> **HOW TO COMPLETE THIS TASK**
From the entries below, pull out each line where "html" appears.

========

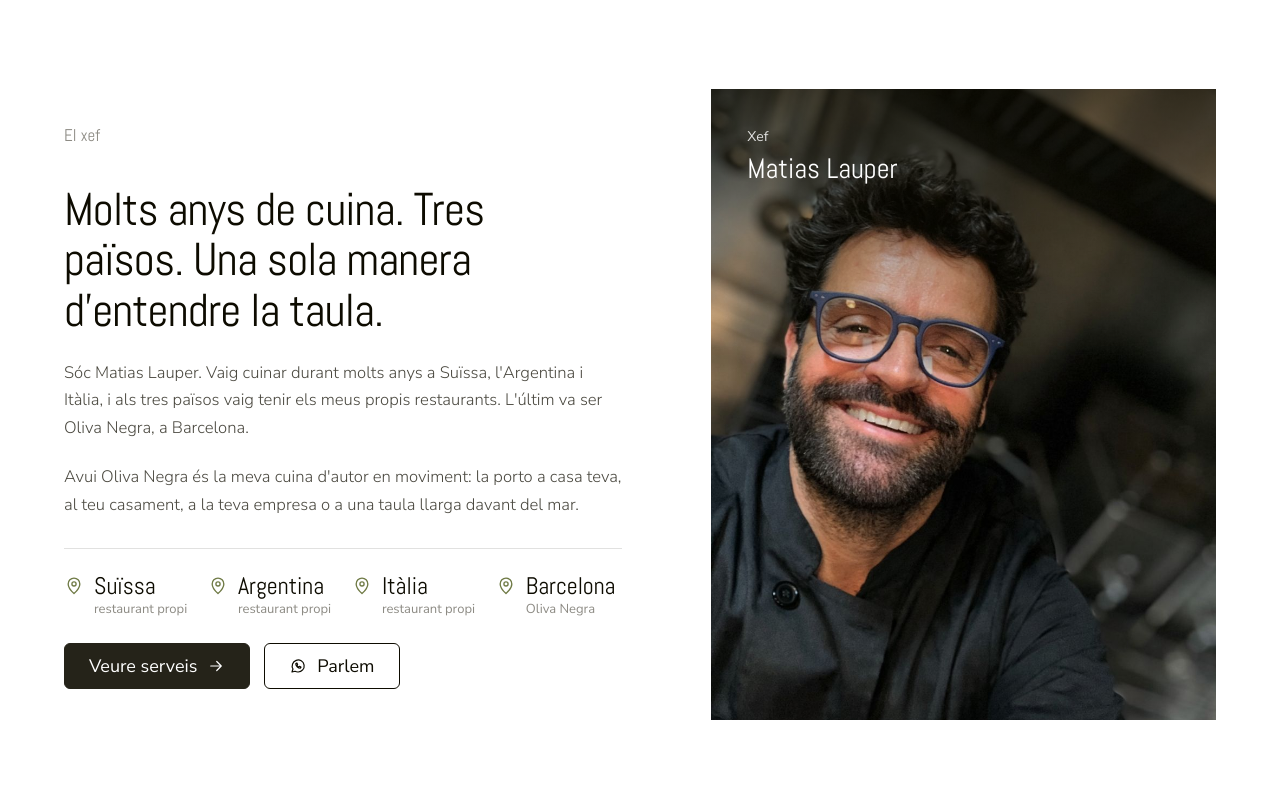
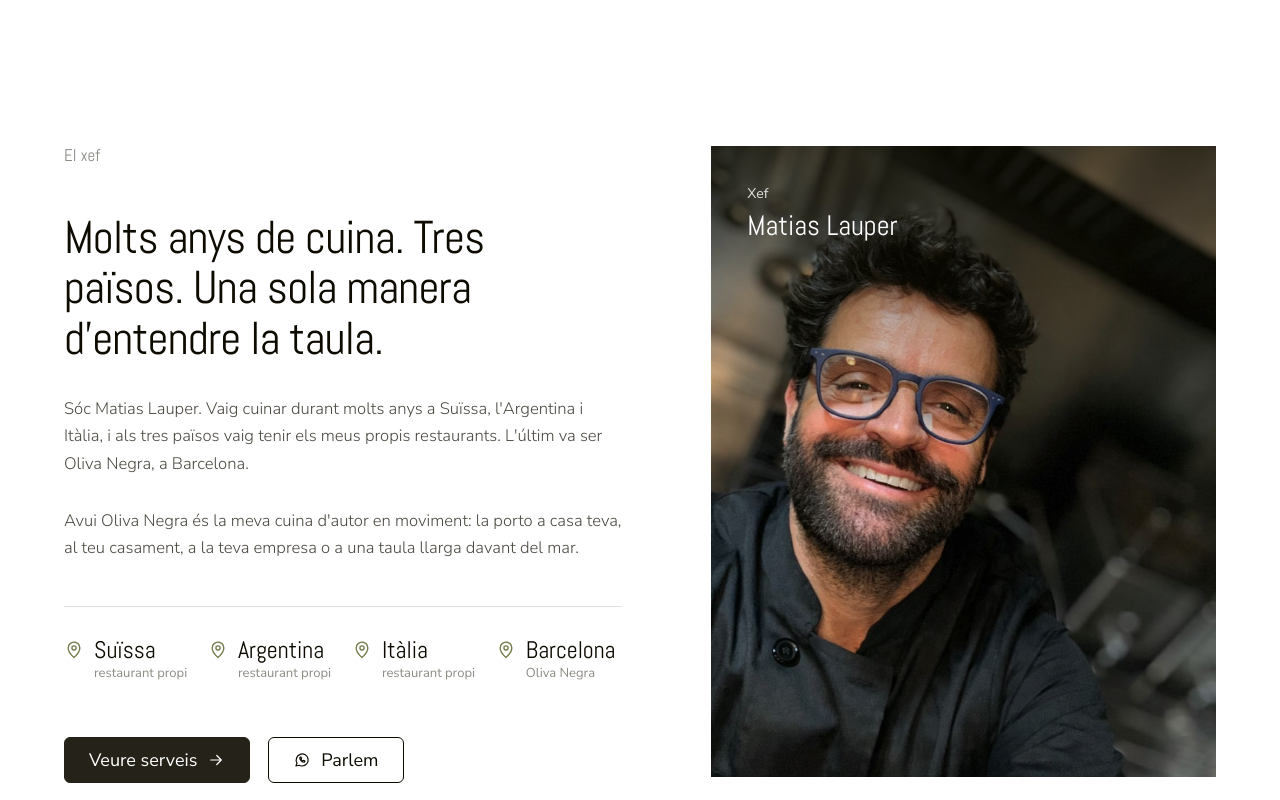
Before and after one commit to laupermatias-beep/olivanegra-web, a plain HTML site: page ca/index.html in a window 1280 px wide. Shown: the part 1740-2540 px from the top of the page. Drawn offline with Linux system fonts and the light colour scheme.

Commit message:
El chef: más aire arriba, abajo y entre botones
Co-Authored-By: Claude Opus 5.5 <noreply@anthropic.com>
Claude-Session: https://claude.ai/code/session_01RohYXQ5UvCCGkREj2PasQF

```diff
--- a/ca/index.html
+++ b/ca/index.html
@@ -413,6 +413,13 @@ footer{padding-bottom:calc(24px + env(safe-area-inset-bottom))}
 .reel::after{background:linear-gradient(180deg,rgba(0,0,0,.5),transparent 40%)}
 .reel i{top:auto;bottom:12px}
 .ig a::after{inset:0 0 auto;padding:12px 14px 30px;background:linear-gradient(180deg,rgba(0,0,0,.55),transparent)}
+
+/* El chef: more air */
+.chef{padding-top:clamp(96px,14vw,180px);padding-bottom:clamp(96px,14vw,180px)}
+.chef .txt{gap:30px}
+.chef .facts{margin-top:14px;padding-top:30px;row-gap:26px}
+.chef .txt .cta{margin-top:22px;gap:18px}
+@media(max-width:600px){.chef .txt .cta{gap:14px;margin-top:16px}}
 </style>
 </head>
 <body>
```
Also changed, not shown: en/index.html (+7 -0 lines), fr/index.html (+7 -0 lines), fuente/plantilla.html (+7 -0 lines), index.html (+7 -0 lines).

========

> **YOUR SOLUTION**
Before and after one commit to laupermatias-beep/olivanegra-web, a plain HTML site: page ca/index.html in a window 1280 px wide. Shown: the part 1740-2540 px from the top of the page. Drawn offline with Linux system fonts and the light colour scheme.
--- a/ca/index.html
+++ b/ca/index.html
Also changed, not shown: en/index.html (+7 -0 lines), fr/index.html (+7 -0 lines), fuente/plantilla.html (+7 -0 lines), index.html (+7 -0 lines).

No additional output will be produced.